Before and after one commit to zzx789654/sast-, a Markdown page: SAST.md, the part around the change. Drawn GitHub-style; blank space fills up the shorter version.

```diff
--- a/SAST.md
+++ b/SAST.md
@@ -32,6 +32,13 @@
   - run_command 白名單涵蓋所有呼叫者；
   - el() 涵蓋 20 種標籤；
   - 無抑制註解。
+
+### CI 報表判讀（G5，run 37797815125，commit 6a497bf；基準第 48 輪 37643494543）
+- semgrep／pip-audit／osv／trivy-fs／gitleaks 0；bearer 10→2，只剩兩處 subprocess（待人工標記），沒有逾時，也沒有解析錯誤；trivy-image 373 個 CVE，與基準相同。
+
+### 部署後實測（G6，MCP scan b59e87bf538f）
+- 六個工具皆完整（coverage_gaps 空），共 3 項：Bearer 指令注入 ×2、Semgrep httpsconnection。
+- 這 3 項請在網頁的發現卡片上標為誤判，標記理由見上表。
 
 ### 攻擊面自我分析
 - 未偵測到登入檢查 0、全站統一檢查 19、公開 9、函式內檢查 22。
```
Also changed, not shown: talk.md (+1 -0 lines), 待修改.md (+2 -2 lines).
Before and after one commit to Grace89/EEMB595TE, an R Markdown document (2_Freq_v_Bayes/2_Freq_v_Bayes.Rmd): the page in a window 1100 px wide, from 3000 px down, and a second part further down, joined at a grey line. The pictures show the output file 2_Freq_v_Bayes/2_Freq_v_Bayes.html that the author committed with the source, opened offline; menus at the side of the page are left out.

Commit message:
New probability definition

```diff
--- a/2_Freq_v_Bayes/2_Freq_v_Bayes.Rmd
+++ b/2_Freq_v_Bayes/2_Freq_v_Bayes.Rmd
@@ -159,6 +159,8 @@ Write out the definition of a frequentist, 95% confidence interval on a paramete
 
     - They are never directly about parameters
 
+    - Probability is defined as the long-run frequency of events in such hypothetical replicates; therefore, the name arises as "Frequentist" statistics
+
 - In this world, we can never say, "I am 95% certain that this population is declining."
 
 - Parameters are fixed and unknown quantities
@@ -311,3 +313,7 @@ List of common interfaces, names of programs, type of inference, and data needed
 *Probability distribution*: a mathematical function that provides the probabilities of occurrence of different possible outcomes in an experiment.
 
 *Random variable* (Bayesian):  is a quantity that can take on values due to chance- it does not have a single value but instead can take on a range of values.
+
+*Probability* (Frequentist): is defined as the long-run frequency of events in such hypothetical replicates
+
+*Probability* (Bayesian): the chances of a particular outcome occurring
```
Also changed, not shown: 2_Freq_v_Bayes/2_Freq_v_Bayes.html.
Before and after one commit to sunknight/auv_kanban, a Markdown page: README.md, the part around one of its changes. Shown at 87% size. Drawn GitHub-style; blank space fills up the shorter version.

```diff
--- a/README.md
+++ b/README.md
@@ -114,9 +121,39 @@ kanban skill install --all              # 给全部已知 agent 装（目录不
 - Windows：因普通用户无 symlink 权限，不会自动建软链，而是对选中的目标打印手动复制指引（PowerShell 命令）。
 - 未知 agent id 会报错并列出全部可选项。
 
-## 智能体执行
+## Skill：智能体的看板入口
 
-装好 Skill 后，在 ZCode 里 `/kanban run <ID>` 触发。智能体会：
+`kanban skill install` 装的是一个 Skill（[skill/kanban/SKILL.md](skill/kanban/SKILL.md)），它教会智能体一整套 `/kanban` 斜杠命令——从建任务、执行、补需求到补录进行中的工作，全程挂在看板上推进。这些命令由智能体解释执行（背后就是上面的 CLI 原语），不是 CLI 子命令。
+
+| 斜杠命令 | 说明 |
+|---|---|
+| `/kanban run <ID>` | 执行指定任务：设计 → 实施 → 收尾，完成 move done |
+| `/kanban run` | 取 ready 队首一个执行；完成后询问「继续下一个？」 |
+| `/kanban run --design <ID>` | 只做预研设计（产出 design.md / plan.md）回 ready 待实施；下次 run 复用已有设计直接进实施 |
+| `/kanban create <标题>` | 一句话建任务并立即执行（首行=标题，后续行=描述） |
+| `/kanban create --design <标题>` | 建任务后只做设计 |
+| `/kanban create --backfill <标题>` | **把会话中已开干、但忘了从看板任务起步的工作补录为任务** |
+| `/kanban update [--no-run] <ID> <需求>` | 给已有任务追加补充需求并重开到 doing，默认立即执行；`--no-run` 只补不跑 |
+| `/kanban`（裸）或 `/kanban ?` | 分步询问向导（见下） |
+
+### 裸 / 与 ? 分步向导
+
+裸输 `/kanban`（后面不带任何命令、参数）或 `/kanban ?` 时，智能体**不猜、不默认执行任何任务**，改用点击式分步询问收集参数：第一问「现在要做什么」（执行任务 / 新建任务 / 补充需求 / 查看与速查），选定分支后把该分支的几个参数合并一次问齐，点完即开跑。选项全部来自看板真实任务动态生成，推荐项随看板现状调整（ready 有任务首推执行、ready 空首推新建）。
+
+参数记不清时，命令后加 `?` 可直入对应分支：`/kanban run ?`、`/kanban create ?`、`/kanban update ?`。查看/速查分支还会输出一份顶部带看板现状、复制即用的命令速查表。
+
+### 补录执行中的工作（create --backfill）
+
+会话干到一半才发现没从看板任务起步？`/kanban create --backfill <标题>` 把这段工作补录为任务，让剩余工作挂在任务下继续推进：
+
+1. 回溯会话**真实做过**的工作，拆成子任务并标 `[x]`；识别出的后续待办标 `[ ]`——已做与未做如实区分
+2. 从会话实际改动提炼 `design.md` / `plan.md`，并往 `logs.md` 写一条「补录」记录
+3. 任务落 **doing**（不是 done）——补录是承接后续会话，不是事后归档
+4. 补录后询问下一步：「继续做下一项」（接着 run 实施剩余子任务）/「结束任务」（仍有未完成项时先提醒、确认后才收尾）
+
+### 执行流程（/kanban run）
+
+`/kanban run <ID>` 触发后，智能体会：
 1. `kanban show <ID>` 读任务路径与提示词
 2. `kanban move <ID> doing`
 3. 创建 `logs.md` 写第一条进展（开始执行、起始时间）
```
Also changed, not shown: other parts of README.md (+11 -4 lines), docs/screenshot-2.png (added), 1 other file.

-*-*-

» **WHAT IS NEEDED**:
In the material above, how many lines hold the word "create"? Say only the number.

» **EXERCISE RESPONSE**:
6